“We have a really good process with him and his investment team,” Somorjai said. “If they think a company that they’re looking at is too close to Salesforce, or too close to enterprise computing, they give my team the first look. If we pass, they’ll take on the investment.”
Salesforce Ventures tends to get involved once a company has a business model and is building its product, generally known as Series A and Series B investing. Benioff often invests earlier, at the stage known as angel investing, when companies focus on research and development, Somorjai said.
The process for avoiding overlap isn’t perfect: Salesforce may expand into areas where Benioff already has personal investments, or a startup backed by Benioff could change strategy and encroach on the larger company's turf.
Both Benioff and Salesforce Ventures hold investments in Domo Inc., a business-analytics company. Salesforce Ventures backed software company Quip after Benioff invested in the company’s first funding round in 2013. Salesforce said Aug. 1 it would buy Quip for about $582 million in stock. Earlier this year, Salesforce agreed to acquire MetaMind, an artificial intelligence startup that Benioff previously backed. At other companies that buy startups with personal investments held by the acquiring company's executives, such as Oracle, some investors have complained the company overpaid.
Some of Salesforce Ventures' biggest holdings, what investors call "unicorns," include Domo and online-survey provider SurveyMonkey. It also backed Twilio Inc., a communications company, which went public earlier this year and is worth almost $5 billion.
Several unicorns -- startups worth at $1 billion or more -- have seen their valuations slashed by big investors, and valuations remain theoretical until startups get acquired or go public. Indeed, portfolio holding Evernote Inc., a digital note-taking service, achieved unicorn status in 2012, but last year cut staff, closed offices, and replaced its chief executive, leading to questions over its valuation. Still, holding a large number of unicorns suggests strong future returns.

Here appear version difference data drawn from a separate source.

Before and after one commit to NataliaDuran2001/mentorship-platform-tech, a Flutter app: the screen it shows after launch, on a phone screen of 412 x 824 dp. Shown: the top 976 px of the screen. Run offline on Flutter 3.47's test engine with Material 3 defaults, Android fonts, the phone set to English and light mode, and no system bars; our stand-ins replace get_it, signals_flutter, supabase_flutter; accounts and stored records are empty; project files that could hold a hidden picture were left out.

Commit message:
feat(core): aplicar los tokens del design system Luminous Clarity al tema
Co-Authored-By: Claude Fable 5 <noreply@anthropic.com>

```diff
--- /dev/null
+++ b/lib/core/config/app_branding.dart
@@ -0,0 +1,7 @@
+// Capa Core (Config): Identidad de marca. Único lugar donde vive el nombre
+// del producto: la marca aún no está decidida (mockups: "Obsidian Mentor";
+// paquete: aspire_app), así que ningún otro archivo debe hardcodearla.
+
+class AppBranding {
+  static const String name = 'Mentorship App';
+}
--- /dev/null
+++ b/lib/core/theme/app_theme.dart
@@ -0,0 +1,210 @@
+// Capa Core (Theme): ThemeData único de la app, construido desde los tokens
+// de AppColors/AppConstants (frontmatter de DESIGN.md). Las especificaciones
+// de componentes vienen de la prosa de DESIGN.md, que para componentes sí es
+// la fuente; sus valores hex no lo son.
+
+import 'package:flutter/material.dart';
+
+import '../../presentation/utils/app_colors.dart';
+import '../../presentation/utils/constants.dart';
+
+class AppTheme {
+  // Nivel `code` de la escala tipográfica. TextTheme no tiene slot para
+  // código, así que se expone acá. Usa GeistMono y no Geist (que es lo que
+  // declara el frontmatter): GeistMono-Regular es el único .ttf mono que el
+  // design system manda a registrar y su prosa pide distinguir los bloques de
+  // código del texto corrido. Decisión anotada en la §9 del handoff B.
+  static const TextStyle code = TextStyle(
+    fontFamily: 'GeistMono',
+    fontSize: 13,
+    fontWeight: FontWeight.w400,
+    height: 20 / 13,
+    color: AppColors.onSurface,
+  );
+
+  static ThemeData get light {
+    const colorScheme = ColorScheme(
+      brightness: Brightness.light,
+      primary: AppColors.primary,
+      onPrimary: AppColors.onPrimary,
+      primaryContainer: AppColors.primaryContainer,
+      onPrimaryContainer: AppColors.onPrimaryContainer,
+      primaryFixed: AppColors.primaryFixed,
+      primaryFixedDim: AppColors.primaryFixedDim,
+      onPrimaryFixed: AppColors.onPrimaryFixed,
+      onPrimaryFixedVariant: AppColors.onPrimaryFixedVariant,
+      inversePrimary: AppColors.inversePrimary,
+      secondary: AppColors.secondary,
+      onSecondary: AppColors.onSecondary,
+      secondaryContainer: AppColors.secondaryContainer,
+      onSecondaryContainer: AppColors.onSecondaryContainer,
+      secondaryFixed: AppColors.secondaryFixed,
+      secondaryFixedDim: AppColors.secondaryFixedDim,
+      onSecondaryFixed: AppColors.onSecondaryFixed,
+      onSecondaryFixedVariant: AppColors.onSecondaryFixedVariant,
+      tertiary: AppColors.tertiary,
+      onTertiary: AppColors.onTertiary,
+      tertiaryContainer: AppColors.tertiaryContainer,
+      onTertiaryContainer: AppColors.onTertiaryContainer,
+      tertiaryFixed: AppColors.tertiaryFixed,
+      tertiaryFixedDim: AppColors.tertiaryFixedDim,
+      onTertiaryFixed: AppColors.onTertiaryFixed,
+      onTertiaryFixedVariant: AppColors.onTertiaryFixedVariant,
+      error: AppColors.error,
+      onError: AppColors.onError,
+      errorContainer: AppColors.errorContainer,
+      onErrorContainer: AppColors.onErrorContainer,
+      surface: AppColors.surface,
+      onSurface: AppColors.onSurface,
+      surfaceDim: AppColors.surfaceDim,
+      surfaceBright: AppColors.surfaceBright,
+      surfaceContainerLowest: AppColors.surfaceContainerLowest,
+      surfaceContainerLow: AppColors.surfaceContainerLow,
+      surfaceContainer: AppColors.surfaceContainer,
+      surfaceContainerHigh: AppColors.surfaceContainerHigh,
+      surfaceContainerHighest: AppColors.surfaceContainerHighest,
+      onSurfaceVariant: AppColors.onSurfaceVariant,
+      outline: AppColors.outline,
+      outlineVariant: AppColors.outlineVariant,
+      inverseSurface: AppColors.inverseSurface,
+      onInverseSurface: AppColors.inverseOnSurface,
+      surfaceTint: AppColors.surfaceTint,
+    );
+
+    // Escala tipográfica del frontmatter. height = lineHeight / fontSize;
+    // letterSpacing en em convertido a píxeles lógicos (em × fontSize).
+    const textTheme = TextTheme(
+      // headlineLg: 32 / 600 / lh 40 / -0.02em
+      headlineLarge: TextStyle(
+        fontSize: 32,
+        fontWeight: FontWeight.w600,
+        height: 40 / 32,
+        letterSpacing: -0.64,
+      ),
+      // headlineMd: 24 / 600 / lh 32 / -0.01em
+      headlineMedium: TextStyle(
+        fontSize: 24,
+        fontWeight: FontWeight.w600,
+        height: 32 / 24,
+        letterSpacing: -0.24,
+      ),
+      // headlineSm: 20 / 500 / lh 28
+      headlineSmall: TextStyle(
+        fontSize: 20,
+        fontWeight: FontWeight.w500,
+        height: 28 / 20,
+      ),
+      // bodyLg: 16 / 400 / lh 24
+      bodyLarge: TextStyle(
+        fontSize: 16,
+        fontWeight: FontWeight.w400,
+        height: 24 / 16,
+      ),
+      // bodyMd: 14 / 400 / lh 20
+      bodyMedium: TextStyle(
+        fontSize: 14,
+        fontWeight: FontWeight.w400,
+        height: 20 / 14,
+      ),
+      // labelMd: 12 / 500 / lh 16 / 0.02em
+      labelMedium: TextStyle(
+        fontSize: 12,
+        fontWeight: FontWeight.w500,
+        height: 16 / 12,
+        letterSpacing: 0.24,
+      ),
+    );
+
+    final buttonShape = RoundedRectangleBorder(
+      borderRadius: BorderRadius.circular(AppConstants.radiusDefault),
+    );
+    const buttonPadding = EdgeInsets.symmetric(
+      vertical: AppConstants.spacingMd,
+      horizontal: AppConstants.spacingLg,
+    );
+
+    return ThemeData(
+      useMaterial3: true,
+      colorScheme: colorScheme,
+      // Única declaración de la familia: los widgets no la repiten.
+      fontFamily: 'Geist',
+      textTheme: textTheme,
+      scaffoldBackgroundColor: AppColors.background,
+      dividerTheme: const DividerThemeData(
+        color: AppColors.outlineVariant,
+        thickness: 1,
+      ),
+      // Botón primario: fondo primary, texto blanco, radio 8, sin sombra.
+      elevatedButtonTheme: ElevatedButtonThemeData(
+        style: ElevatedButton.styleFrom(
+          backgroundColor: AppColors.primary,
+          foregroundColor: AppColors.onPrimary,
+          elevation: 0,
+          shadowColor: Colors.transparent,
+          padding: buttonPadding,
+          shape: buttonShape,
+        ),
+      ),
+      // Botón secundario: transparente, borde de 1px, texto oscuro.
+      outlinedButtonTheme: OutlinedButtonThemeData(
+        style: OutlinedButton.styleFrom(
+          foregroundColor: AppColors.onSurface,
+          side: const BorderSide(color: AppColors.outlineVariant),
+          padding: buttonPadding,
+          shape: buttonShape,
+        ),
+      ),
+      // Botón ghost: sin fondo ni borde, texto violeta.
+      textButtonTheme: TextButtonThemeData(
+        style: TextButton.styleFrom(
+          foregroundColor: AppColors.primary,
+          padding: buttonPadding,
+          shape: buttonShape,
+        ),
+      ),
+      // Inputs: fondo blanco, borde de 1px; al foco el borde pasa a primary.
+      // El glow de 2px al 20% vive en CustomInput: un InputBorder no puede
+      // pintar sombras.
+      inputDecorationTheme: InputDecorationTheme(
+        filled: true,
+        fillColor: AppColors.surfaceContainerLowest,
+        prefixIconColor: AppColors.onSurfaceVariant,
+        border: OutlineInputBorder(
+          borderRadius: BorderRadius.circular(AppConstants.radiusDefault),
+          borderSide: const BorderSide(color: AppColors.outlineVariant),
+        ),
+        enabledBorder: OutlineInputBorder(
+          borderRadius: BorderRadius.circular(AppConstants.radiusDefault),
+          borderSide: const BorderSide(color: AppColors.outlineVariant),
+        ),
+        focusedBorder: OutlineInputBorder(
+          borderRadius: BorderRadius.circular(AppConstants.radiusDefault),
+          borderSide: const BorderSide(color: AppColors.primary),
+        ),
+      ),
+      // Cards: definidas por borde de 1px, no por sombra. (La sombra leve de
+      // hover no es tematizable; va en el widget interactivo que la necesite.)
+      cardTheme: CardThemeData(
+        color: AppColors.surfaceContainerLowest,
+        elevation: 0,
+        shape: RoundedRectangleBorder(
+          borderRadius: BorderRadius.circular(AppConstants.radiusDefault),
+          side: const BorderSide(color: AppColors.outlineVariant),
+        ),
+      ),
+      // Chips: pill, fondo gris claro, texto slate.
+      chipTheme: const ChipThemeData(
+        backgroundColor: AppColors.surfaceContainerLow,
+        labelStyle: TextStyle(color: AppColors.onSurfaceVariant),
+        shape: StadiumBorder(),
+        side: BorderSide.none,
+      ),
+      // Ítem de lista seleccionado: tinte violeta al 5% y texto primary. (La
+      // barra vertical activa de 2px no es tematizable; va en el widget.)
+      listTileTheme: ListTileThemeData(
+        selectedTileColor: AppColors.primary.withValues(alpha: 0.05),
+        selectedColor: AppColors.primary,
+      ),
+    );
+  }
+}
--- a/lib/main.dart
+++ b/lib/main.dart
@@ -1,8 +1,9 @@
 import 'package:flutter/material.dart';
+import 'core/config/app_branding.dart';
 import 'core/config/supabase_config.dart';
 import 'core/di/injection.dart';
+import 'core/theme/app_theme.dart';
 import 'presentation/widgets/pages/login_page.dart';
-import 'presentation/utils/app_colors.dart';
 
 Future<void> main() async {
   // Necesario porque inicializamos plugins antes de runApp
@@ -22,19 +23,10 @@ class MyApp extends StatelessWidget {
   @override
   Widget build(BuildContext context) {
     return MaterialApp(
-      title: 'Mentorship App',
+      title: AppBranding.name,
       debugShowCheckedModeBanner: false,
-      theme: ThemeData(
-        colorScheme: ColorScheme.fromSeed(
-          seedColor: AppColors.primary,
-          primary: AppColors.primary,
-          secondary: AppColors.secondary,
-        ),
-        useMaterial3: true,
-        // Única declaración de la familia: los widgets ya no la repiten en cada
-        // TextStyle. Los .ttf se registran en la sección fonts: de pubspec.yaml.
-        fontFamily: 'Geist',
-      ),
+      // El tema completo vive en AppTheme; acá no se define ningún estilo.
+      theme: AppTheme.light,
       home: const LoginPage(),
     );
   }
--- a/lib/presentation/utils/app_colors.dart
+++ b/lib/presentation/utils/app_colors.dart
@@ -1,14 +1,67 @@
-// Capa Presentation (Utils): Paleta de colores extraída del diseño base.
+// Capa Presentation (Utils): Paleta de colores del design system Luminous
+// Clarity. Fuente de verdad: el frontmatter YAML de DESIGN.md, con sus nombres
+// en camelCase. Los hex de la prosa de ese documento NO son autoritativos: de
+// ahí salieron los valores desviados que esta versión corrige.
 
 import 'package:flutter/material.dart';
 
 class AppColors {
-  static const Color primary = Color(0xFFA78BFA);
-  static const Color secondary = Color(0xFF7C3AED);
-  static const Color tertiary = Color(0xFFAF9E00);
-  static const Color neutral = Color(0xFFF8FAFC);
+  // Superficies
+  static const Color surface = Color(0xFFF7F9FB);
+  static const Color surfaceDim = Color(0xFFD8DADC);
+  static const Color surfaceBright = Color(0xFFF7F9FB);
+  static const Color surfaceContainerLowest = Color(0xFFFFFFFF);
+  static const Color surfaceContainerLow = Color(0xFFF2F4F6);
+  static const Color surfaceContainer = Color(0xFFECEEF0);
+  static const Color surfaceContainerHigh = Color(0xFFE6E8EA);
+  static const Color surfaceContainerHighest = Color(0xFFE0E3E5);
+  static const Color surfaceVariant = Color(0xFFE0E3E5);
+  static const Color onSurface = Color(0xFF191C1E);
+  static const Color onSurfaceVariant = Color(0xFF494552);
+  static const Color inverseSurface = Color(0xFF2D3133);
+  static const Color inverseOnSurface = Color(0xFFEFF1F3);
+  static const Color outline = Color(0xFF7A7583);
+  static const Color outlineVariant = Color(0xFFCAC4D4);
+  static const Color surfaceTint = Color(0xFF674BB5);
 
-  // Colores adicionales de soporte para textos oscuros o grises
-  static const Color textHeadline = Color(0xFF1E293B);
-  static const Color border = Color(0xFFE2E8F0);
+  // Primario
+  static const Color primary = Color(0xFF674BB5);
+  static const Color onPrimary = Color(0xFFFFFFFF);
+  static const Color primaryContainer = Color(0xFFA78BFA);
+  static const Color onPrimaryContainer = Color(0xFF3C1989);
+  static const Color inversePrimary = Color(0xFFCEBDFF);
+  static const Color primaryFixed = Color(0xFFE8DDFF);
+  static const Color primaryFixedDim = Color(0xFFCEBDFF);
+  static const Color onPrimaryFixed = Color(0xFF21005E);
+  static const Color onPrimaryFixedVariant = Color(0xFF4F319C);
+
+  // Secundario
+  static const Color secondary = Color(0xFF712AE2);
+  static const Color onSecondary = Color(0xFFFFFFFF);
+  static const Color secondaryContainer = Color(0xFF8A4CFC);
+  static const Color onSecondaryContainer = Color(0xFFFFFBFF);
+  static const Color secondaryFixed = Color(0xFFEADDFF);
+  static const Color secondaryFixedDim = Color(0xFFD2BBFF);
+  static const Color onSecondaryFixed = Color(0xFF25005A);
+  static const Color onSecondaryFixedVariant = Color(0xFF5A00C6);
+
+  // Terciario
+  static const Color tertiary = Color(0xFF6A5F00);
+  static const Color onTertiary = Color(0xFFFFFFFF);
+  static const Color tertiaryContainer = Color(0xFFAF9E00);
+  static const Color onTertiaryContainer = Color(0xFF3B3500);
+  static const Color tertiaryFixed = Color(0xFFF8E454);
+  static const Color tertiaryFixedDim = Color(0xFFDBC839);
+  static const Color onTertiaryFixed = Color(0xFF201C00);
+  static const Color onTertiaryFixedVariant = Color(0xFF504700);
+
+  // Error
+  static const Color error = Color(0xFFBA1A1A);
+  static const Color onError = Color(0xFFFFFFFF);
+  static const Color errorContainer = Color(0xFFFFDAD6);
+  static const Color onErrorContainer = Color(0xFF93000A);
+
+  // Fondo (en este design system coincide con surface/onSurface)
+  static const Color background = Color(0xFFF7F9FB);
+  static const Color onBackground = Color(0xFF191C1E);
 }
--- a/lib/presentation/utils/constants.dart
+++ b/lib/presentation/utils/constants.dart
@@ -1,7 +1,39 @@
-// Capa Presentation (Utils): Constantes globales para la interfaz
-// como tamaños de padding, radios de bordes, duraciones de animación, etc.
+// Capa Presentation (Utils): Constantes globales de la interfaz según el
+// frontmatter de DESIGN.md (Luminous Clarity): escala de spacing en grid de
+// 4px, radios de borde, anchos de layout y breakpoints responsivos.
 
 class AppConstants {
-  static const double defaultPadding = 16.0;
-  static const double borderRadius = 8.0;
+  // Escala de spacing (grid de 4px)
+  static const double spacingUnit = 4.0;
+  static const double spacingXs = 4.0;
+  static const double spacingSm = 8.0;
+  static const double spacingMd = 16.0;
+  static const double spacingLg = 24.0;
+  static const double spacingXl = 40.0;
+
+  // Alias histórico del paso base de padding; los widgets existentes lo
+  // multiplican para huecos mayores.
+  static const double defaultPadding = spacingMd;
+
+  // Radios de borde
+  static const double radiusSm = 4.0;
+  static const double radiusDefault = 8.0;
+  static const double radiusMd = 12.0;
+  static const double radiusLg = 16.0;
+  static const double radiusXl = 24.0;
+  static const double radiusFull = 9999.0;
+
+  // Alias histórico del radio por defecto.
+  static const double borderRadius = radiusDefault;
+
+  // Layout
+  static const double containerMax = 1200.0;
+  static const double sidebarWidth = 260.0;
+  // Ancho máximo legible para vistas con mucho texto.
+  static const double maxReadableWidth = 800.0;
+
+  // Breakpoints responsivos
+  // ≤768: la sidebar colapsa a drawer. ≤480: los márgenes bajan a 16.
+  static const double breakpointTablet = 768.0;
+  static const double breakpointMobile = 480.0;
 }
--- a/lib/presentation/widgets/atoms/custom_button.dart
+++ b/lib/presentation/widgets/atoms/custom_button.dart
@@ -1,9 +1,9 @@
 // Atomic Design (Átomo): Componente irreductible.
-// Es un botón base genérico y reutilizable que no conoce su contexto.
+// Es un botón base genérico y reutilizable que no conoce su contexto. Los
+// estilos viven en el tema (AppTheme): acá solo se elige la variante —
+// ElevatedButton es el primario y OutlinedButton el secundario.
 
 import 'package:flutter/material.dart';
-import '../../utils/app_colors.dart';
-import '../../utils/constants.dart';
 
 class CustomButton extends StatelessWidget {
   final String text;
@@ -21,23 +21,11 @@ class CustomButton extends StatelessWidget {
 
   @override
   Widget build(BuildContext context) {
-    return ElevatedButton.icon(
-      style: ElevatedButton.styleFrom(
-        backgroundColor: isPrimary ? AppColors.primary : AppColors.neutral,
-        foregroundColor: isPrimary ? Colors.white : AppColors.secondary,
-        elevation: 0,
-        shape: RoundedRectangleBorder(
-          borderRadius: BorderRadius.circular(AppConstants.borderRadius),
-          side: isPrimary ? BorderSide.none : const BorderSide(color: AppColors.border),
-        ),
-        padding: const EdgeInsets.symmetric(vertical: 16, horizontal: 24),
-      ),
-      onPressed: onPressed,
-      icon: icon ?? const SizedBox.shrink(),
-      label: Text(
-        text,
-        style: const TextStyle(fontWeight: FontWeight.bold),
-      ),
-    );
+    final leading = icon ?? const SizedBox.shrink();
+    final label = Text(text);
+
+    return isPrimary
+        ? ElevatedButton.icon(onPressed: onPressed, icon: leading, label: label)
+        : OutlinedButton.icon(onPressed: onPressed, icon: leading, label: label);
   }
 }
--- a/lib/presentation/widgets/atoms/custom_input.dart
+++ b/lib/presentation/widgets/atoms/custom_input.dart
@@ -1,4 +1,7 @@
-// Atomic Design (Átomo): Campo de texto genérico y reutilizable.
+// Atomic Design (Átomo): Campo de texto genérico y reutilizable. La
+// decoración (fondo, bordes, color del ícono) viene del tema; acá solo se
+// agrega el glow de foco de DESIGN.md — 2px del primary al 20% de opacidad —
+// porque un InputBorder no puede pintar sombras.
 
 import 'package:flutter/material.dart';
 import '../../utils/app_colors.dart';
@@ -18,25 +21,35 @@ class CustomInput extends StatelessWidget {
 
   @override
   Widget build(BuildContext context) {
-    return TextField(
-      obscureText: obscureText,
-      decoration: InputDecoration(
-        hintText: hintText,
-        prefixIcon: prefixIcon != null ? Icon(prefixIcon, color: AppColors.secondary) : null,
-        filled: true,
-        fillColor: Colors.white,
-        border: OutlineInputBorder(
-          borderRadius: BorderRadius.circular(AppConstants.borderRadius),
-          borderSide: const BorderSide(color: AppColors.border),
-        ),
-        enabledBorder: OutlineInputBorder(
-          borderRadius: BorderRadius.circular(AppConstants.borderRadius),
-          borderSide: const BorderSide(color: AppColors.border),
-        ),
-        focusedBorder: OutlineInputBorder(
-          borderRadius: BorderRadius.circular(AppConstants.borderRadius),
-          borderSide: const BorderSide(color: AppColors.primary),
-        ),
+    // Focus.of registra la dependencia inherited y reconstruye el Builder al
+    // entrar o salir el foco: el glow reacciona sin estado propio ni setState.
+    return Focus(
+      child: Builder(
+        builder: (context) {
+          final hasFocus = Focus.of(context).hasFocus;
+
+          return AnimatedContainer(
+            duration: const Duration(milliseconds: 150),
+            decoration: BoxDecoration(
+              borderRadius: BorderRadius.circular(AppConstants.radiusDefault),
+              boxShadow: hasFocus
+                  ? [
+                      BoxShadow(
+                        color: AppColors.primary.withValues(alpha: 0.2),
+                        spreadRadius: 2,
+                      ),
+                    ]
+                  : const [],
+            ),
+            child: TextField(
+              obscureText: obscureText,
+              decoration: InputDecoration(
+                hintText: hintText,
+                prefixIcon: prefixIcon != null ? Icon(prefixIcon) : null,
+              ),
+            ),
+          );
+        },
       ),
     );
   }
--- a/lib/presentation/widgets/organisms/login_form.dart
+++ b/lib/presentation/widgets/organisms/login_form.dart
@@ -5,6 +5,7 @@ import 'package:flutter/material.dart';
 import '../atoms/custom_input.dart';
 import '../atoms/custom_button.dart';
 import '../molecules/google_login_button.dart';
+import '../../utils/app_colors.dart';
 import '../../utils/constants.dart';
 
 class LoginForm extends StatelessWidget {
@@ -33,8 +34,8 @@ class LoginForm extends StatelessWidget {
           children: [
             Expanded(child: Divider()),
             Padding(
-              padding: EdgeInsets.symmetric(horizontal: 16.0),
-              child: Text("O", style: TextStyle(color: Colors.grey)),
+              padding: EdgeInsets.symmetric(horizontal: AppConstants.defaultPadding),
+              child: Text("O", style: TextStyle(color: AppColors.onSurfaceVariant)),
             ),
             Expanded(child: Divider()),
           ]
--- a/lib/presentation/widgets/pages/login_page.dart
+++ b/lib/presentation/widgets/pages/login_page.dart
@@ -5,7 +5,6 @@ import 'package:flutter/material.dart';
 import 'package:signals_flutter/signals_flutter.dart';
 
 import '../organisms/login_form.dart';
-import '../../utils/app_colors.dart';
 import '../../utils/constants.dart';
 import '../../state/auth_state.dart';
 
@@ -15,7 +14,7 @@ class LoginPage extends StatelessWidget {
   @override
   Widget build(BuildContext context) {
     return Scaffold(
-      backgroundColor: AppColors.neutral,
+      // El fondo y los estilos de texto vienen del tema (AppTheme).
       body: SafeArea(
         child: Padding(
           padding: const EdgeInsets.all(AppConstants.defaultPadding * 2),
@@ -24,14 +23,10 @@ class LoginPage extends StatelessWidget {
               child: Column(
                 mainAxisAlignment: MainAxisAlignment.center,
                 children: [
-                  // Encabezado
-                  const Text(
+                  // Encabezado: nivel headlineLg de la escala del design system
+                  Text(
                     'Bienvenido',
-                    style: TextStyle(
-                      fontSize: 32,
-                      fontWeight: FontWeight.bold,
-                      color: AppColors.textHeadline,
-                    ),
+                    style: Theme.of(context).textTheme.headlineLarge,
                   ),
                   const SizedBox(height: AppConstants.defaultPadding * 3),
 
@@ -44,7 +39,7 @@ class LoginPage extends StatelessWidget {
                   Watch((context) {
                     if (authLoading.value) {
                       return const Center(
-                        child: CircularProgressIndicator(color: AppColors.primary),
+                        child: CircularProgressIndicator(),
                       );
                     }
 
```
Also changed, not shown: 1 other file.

Few venture firms, corporate or traditional, hold as many richly valued portfolio companies. Alphabet Inc.'s Google Ventures, now known as GV, has 12 unicorns, CB Insights said, including ride service Uber Technologies Inc.
Benioff also counts a few unicorns in his portfolio, including image-based social network Pinterest Inc., accommodation service Airbnb Inc. and Uber. He also holds additional unicorn investments that haven't been disclosed, a person familiar with the situation said. Through a spokeswoman, Benoiff declined to reveal details about his personal startup investments.
Since 2009, six Salesforce Ventures portfolio companies have gone public, and 40 have been acquired, Somorjai said. The venture arm currently has stakes in more than 160 startups.
Despite the high valuations of many of his portfolio companies, Somorjai said he focuses not so much on financial returns as on finding companies that complement what Salesforce does. That's in line with most corporate venture capital arms, where the focus is on strategic over financial gain. At the opposite extreme is GV, which invests purely for financial gain. In the middle are entities like Intel Capital, which aims for both.
“I’ve had lots of opportunities come to us that might be a great financial investment, but they have nothing to do with our business, so we’ve taken a pass,” Somorjai said. Unlike traditional venture partners, his compensation is tied not to the return of his investments, but to the performance of Salesforce as a whole.
Somorjai's latest project, which he is developing with other venture funds including Bessemer, Kleiner Perkins Caufield & Byers and Lightspeed Venture Partners, follows a similar strategy. The Lightning Fund, announced in June, will invest in startups using Salesforce's “Lightning” system for building workplace apps.
Salesforce declined to provide an internal rate of return on its venture investments, in keeping with the secrecy that surrounds most venture firms. It will realize gains and losses only when a portfolio company is sold or goes public, like the rest of the VC sector.